» **Data shown**
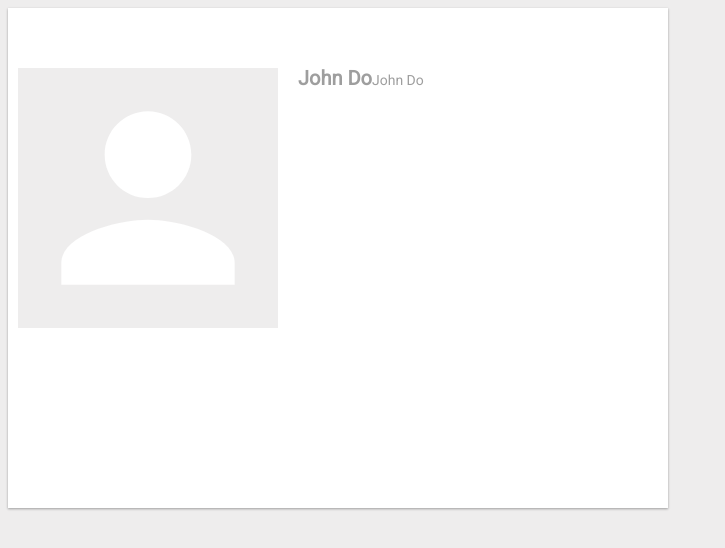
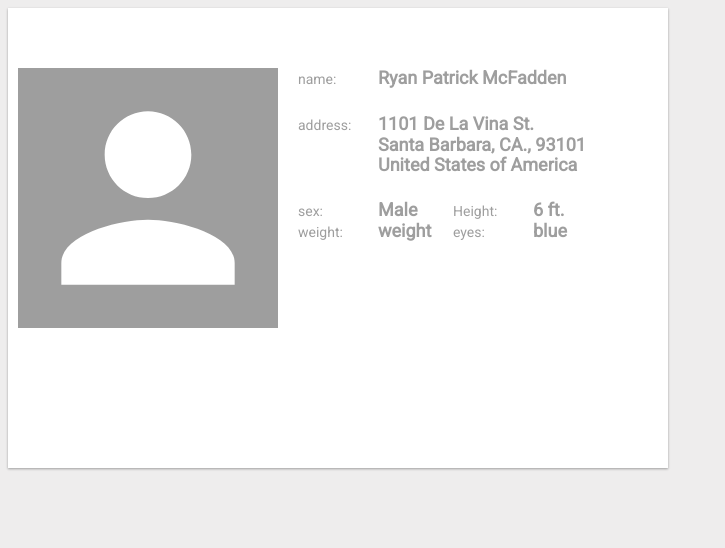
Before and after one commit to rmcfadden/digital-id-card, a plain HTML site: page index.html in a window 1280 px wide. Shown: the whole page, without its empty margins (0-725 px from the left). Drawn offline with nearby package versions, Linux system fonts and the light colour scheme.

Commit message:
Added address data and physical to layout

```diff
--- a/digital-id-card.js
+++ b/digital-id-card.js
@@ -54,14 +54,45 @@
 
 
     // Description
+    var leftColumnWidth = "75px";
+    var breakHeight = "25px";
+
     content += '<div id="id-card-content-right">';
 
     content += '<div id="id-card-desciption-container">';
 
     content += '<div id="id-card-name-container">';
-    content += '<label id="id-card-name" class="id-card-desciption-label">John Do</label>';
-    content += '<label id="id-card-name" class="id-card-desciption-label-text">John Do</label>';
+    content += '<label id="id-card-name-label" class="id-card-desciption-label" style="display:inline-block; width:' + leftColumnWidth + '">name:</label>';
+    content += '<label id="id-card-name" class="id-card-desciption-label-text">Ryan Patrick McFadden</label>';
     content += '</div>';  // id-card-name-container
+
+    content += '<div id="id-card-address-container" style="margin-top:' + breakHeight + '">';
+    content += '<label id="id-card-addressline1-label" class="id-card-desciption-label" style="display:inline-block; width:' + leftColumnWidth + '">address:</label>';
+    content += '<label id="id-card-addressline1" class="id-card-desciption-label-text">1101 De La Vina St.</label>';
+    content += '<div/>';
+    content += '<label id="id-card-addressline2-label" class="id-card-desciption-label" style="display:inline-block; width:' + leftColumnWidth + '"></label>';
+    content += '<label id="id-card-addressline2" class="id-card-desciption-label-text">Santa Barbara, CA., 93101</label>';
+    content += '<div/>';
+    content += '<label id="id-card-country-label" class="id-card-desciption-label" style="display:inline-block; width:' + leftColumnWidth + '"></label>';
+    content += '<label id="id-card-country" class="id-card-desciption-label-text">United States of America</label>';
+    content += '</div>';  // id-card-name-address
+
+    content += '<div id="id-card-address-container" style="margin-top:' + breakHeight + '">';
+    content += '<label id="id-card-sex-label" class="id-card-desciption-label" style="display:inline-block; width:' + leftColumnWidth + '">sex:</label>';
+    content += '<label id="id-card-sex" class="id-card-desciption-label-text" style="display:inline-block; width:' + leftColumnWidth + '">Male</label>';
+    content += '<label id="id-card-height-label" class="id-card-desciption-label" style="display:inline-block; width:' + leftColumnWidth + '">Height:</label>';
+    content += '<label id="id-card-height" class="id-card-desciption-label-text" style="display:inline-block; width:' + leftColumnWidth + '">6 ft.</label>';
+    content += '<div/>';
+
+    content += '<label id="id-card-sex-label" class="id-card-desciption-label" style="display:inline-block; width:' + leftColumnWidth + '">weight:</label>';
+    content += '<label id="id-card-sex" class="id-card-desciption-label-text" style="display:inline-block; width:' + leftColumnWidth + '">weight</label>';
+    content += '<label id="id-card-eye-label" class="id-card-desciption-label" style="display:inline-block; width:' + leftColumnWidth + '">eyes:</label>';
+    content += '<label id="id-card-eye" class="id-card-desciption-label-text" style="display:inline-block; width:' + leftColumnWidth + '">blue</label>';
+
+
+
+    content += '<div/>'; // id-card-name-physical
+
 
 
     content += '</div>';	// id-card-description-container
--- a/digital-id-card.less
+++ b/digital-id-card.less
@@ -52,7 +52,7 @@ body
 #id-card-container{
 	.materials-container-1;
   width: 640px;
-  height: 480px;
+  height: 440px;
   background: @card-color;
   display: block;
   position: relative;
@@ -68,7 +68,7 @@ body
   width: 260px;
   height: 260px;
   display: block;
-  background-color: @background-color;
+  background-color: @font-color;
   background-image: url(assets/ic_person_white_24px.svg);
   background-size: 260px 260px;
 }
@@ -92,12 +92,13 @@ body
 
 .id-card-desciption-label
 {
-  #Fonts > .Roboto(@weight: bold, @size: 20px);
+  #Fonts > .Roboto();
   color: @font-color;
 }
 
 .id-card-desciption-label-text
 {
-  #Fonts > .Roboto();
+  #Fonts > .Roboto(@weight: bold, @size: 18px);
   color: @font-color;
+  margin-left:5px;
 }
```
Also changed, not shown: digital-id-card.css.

» **Goal of the exercise**
Within the data above, pick out all lines holding the word "text".

» **Expected answer**
-    content += '<label id="id-card-name" class="id-card-desciption-label-text">John Do</label>';
+    content += '<label id="id-card-name" class="id-card-desciption-label-text">Ryan Patrick McFadden</label>';
+    content += '<label id="id-card-addressline1" class="id-card-desciption-label-text">1101 De La Vina St.</label>';
+    content += '<label id="id-card-addressline2" class="id-card-desciption-label-text">Santa Barbara, CA., 93101</label>';
+    content += '<label id="id-card-country" class="id-card-desciption-label-text">United States of America</label>';
+    content += '<label id="id-card-sex" class="id-card-desciption-label-text" style="display:inline-block; width:' + leftColumnWidth + '">Male</label>';
+    content += '<label id="id-card-height" class="id-card-desciption-label-text" style="display:inline-block; width:' + leftColumnWidth + '">6 ft.</label>';
+    content += '<label id="id-card-sex" class="id-card-desciption-label-text" style="display:inline-block; width:' + leftColumnWidth + '">weight</label>';
+    content += '<label id="id-card-eye" class="id-card-desciption-label-text" style="display:inline-block; width:' + leftColumnWidth + '">blue</label>';
 .id-card-desciption-label-text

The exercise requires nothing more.